JBF Impact Program looks to halt food waste by initiating an industry-wide change beginning with culinary instructors.
By Lisa Parrish, GMC Editor
Food costs money and wasting food is like throwing money into a dumpster. According to ReFED’s research, the restaurant industry annually squanders more than 20 million tons of food, which totals more than $70 million tossed out with the garbage. And, this doesn’t address the social and environmental impacts of the discarded foodstuff.
Culinary instructors have an opportunity to change the wasted food landscape. The James Beard Foundation (JBF), with support from The Rockefeller Foundation, will roll out a national food waste prevention program, Creating a Full Use-Kitchen, in September. Attendees of CAFÉ’s Leadership Conference in June had the opportunity to preview two of the modules and the response was overwhelmingly positive, according to Mary Petersen, CAFÉ President.
“Educators participated in a hands-on class focusing on the curriculum’s food waste reduction and repurposing methods,” said Petersen. “They also attended a forum where JBF representatives discussed practical ways culinary instructors could reduce waste and streamline purchasing across the culinary program. All the comments were supportive and enthusiastic.”
Dr. Jonathan Deutsch, JBF Impact Fellow and professor of culinary arts and food science and founder of Drexel University’s Food Lab, said. “Attendees already got a jump-start by completing two of the course’s hands-on culinary labs and one of the didactic pieces. This was the perfect place to get the program started.”
The online JBF Impact Program, Creating a Full-Use Kitchen, is served up by Morton’s Salt® and LeanPath. It’s designed to introduce food waste reduction methods into the culinary school classroom. The content is intended to complement existing curriculum by providing information on the history of food waste and creative approaches for combatting it. Creating a Full-Use Kitchen provides technical and creative approaches to food waste and examines the need to reduce food loss along the entire supply chain.
The web-based curriculum is appropriate for instructors working across a wide range of institutions—from technical schools to community colleges to four-year universities. It offers skills training and the curricular tools needed to inspire current and future generations of culinary students to minimize waste, maximize the use of ingredients, and instill a value and respect for food resources.
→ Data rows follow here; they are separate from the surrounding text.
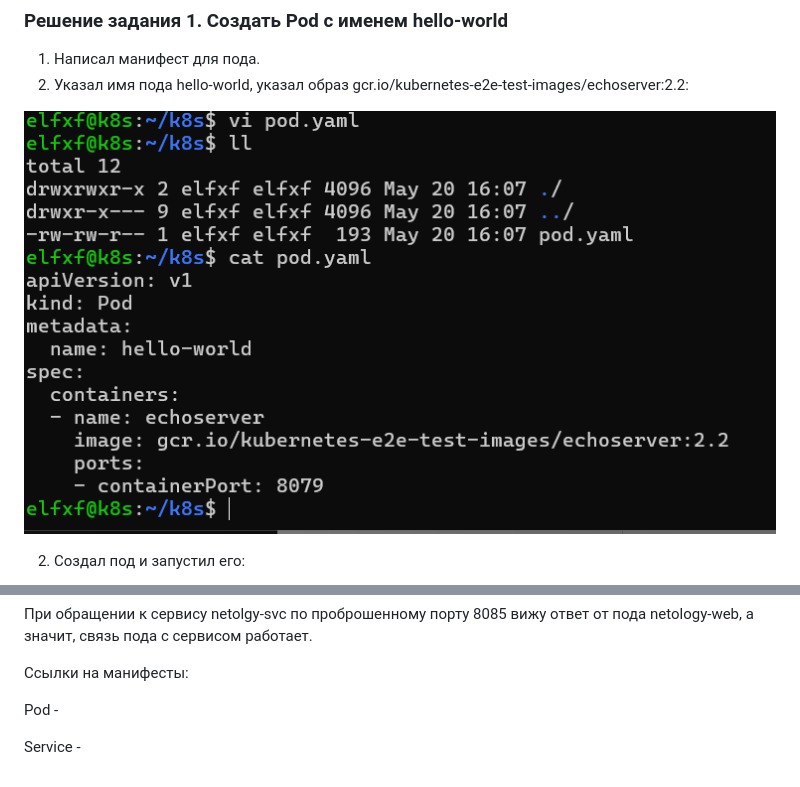
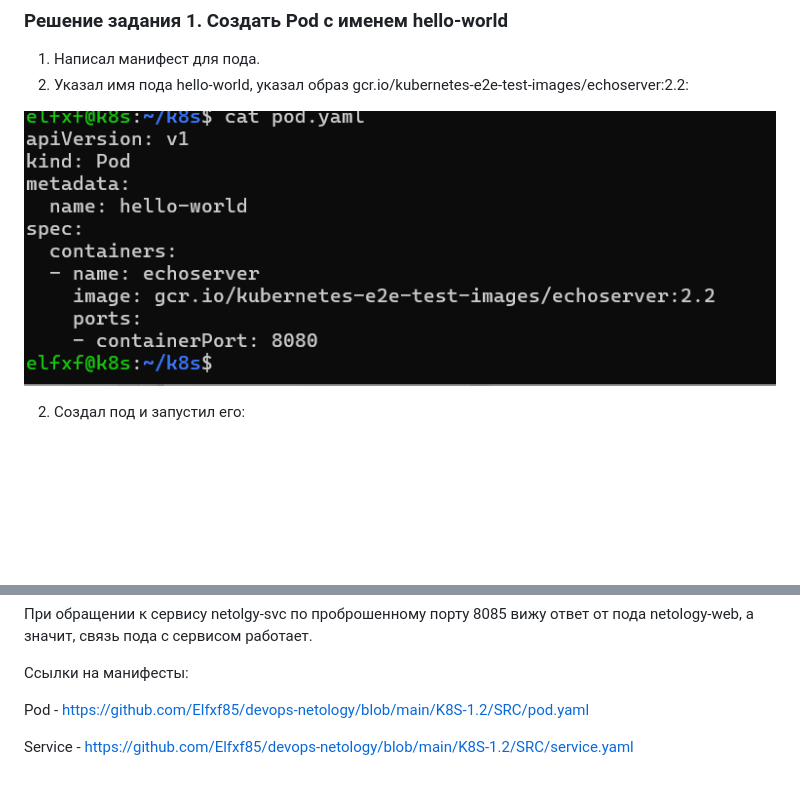
Before and after one commit to Elfxf85/devops-netology, a Markdown page: K8S-1.2/README.md, 2 parts joined by grey strips. Rendered like a GitHub page; pictures changed too: K8S-1.2/IMG/task1.png; blank space fills up the shorter version.

```diff
--- a/K8S-1.2/README.md
+++ b/K8S-1.2/README.md
@@ -57,6 +57,6 @@
 
 Ссылки на манифесты:
 
-Pod -
+Pod - https://github.com/Elfxf85/devops-netology/blob/main/K8S-1.2/SRC/pod.yaml
 
-Service -
+Service - https://github.com/Elfxf85/devops-netology/blob/main/K8S-1.2/SRC/service.yaml
```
With the train-the-trainer model, Creating a Full-Use Kitchen aims to arm culinary school instructors with the tools needed to educate the next generation of chefs and culinary professionals on food waste reduction.
“We don’t think it’s realistic for instructors to roll out a full course on food waste prevention - though some have mentioned they will - but rather the hope is that instructors will use the resources on the course site as it makes sense for them,” Dr. Deutsch said. “For example, when educators teach food safety and sanitation, it would be a great opportunity to talk about the nuances of the regulations for best by/sell by/use by and also the legalities and liability of food donation. Another example might be if an instructor is teaching knife skills, it’s a great opportunity to talk about what is being left on the cutting board and how that might be used for financial, environmental and social benefit.”
The program has been shaped and tested throughout the year by a Culinary Instructor Pilot Group as well as the Our Food Waste Curriculum Advisory Committee.
Interested instructors are invited to participate in the program. “Over the next month, we are moving from pilot phase to full roll out. Our goal is to reach 500 instructors! The program is completely free thanks to generous support from the Rockefeller Foundation and Morton’s Salt,” said Dr. Deutsch.
Click here to join the program: Fullusekitchen.rouxbe.com.
According to Dr. Deutsch, instructors who are familiar with CAFÉ and attend its conferences are a valuable potential audience for the food waste reduction program. “CAFÉ attracts instructors who invest in themselves and take their own professional development seriously. They want to bring great ideas to their classes. This is the perfect place to get this program rolling,” he said.